At the beginning of this past school year, I volunteered to tutor a student at a nearby elementary school through a program established by Madison’s 3 synagogues. On my first day, the school’s learning coordinator introduced me to a smiling 5th grader, Isaiah. She also asked me if I would agree to tutor a second child, who was in the 3rd grade, so I could maintain my relationship for a few years since Isaiah would move on to middle school next year. I agreed to an arrangement in which I tutored Isaiah for a half an hour once a week, and immediately tutored a 3rd grader, afterwards.
Both students were smiling, friendly, cooperative and eager to learn. However, both were significantly behind their peers in math, so that is the subject in which I tutored them.
After a few weeks of tutoring, it became clear to me that Isaiah had significant math challenges that my tutoring alone was not helping. I notified the school’s learning coordinator, and his teacher e-mailed me to thank me for my concern.
By November, I still saw no progress in Isaiah’s math skills, and I grew increasingly concerned that if he did not receive additional specialized instruction, he would face increasing academic barriers as he moved forward in his education. One day that month, I opened the folder the 3rd grader brought to me and noticed that his folder did not contain a new assignment and only contained the assignment he had completed with me the week before. I did not want to interrupt his teacher during class, so I simply made up some math work for that session.
However, I e-mailed the learning coordinator expressing once again my concern that Isaiah needed further evaluation to find out why he struggled so much in math. I also requested that the third grader’s teacher make sure that she always gave me work to do with him in the future. Little did I know that these simple requests would end my brief tutoring career.

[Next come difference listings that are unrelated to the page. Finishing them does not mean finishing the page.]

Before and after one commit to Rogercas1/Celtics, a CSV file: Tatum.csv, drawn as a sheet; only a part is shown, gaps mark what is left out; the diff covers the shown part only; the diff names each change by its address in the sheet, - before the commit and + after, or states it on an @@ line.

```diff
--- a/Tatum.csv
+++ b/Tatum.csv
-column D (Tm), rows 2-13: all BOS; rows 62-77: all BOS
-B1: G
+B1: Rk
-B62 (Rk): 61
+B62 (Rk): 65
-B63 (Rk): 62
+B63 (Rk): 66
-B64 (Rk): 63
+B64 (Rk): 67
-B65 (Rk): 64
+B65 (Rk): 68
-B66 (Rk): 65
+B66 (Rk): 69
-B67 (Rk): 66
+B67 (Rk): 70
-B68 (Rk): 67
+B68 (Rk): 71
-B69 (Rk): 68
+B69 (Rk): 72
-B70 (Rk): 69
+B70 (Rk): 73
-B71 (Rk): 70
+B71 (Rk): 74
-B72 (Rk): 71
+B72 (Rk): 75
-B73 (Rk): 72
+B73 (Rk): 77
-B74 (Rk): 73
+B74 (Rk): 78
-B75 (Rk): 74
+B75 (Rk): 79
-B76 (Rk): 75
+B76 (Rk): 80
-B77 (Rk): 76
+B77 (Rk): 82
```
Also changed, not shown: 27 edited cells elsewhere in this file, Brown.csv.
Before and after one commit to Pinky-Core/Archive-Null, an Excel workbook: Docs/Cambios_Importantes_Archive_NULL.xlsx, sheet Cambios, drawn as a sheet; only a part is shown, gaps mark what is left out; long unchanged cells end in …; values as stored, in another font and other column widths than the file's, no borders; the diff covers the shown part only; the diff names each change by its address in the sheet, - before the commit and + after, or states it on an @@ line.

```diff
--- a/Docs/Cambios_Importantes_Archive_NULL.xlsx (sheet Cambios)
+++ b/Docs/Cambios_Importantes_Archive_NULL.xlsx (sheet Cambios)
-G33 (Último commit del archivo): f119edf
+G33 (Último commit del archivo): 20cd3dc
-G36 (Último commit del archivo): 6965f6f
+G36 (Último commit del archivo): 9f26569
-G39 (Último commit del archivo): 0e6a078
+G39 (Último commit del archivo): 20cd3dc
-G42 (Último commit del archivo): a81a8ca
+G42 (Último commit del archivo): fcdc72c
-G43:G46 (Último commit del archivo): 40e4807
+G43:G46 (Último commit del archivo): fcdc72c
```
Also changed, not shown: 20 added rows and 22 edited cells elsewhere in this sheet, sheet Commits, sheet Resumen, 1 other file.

Isaiah’s teacher e-mailed me to tell me that since I was clearly frustrated, perhaps I should stop tutoring him. I responded by telling her that I was fine, but I was concerned for Isaiah’s academic career. Fortunately, she decided to call me and during our conversation, she and I agreed that if Isaiah’s mother agreed, perhaps it would be better if I evolved my relationship with Isaiah into that of an after-school mentor. His teacher agreed to ask his mother, and his mother agreed.

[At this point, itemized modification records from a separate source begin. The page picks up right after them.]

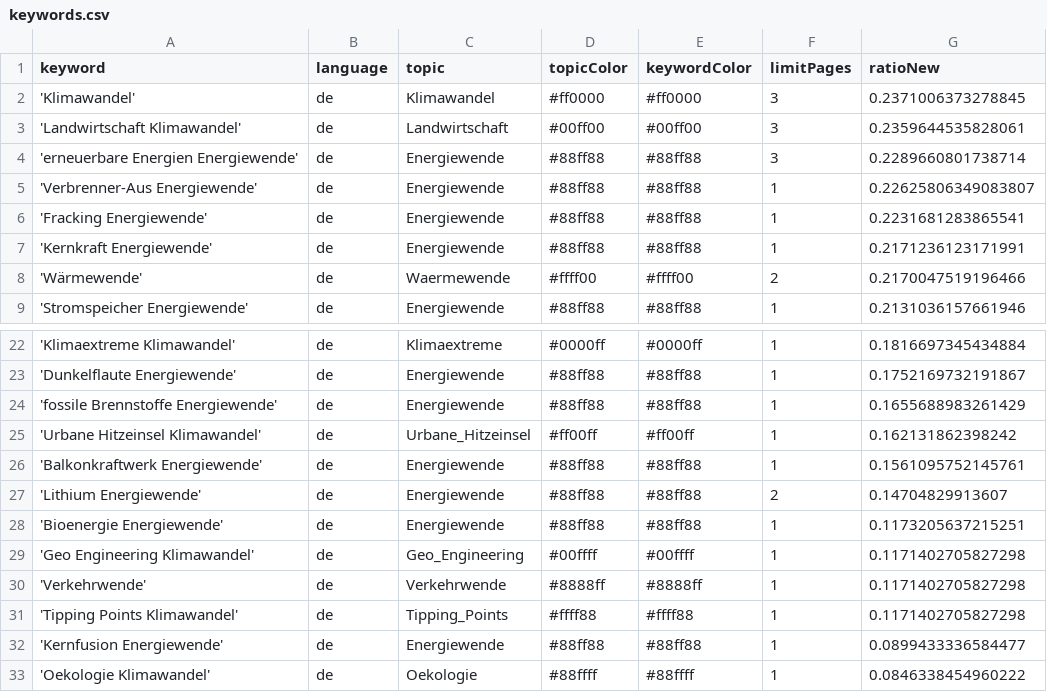
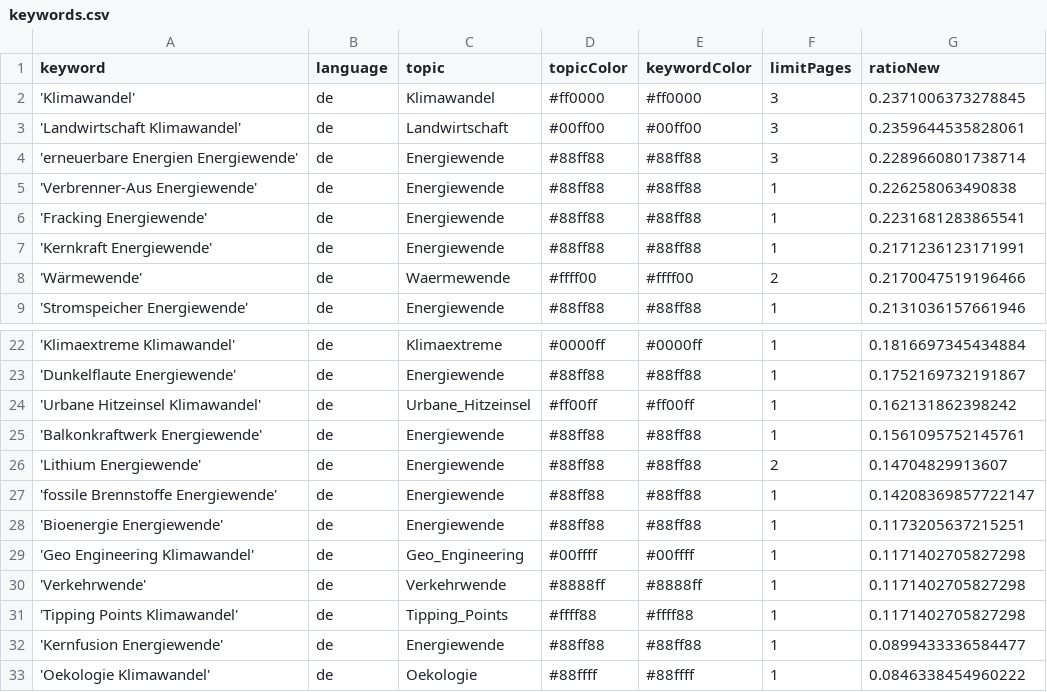
Before and after one commit to daschu83-news/climateIsComing, a CSV file: keywords.csv, drawn as a sheet; only a part is shown, gaps mark what is left out.

Commit message:
Commit from GitHub Actions (harvest:0.0)

```diff
--- a/keywords.csv
+++ b/keywords.csv
@@ -4,3 +4,3 @@ keyword,language,topic,topicColor,keywordColor,limitPages,ratioNew
 'erneuerbare Energien Energiewende',de,Energiewende,#88ff88,#88ff88,3,0.2289660801738714
-'Verbrenner-Aus Energiewende',de,Energiewende,#88ff88,#88ff88,1,0.22625806349083807
+'Verbrenner-Aus Energiewende',de,Energiewende,#88ff88,#88ff88,1,0.226258063490838
 'Fracking Energiewende',de,Energiewende,#88ff88,#88ff88,1,0.2231681283865541
@@ -23,3 +23,2 @@ keyword,language,topic,topicColor,keywordColor,limitPages,ratioNew
 'Dunkelflaute Energiewende',de,Energiewende,#88ff88,#88ff88,1,0.1752169732191867
-'fossile Brennstoffe Energiewende',de,Energiewende,#88ff88,#88ff88,1,0.1655688983261429
 'Urbane Hitzeinsel Klimawandel',de,Urbane_Hitzeinsel,#ff00ff,#ff00ff,1,0.162131862398242
@@ -27,2 +26,3 @@ keyword,language,topic,topicColor,keywordColor,limitPages,ratioNew
 'Lithium Energiewende',de,Energiewende,#88ff88,#88ff88,2,0.14704829913607
+'fossile Brennstoffe Energiewende',de,Energiewende,#88ff88,#88ff88,1,0.14208369857722147
 'Bioenergie Energiewende',de,Energiewende,#88ff88,#88ff88,1,0.1173205637215251
```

Sadly, the third grader’s teacher took great offense at my simple request and rather than simply acknowledge her oversight, she ended my tutoring relationship with him. I contacted the principal who agreed to let me meet with with the third grader in the office to say good-bye to him. I hope he gets the help he needs from someone else.
Yesterday, Isaiah completed 5th grade and there was a lovely graduation ceremony that his mother and I both attended. The week before, Isaiah had been very concerned that he look good at graduation, and he showed me his unlaced shoes that were a size to small, and wondered if we could go shoe shopping so he would have nice shoes that fit him during graduation. While I regularly take Isaiah out for a meal and often take him to the movies, sign him up to play on a basketball team, have fun playing laser tag or at the trampoline gym, buying a new pair of shoes felt like something I should share with his mother. So, after he found a reasonably priced pair of shoes he liked, I told him that I would contact his mother to see if she would be willing to split the cost. After shoe shopping we went to Rockin’ Jump the local trampoline gym, which he loves.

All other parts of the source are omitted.